--- Exercise ---
Look over the entries and say how many lines include the word "README". Only the number, please.
Start of Available records
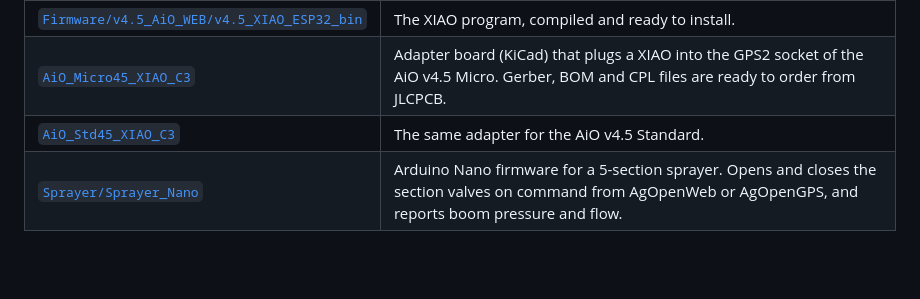
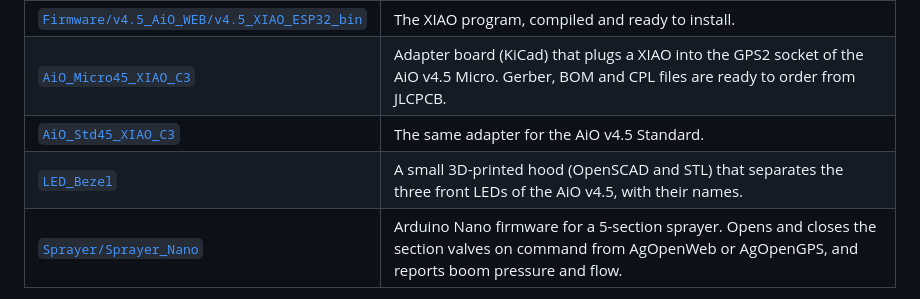
Before and after one commit to renatorgr/Boards, a Markdown page: README.md, the part around the change. Drawn GitHub-style; blank space fills up the shorter version.

```diff
--- a/README.md
+++ b/README.md
@@ -14,6 +14,7 @@ Hardware and firmware for the AgOpenGPS **AiO v4.5** autosteer boards (Micro and
 | [`Firmware/v4.5_AiO_WEB/v4.5_XIAO_ESP32_bin`](Firmware/v4.5_AiO_WEB/v4.5_XIAO_ESP32_bin) | The XIAO program, compiled and ready to install. |
 | [`AiO_Micro45_XIAO_C3`](AiO_Micro45_XIAO_C3) | Adapter board (KiCad) that plugs a XIAO into the GPS2 socket of the AiO v4.5 Micro. Gerber, BOM and CPL files are ready to order from JLCPCB. |
 | [`AiO_Std45_XIAO_C3`](AiO_Std45_XIAO_C3) | The same adapter for the AiO v4.5 Standard. |
+| [`LED_Bezel`](LED_Bezel) | A small 3D-printed hood (OpenSCAD and STL) that separates the three front LEDs of the AiO v4.5, with their names. |
 | [`Sprayer/Sprayer_Nano`](Sprayer/Sprayer_Nano) | Arduino Nano firmware for a 5-section sprayer. Opens and closes the section valves on command from AgOpenWeb or AgOpenGPS, and reports boom pressure and flow. |
 
 Each folder has its own README with the details.
```
Also changed, not shown: LED_Bezel/README.md (added, +35 -0 lines), LED_Bezel/led_bezel.png (added), 2 other files.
End of Available records
--- Output of the exercise ---
5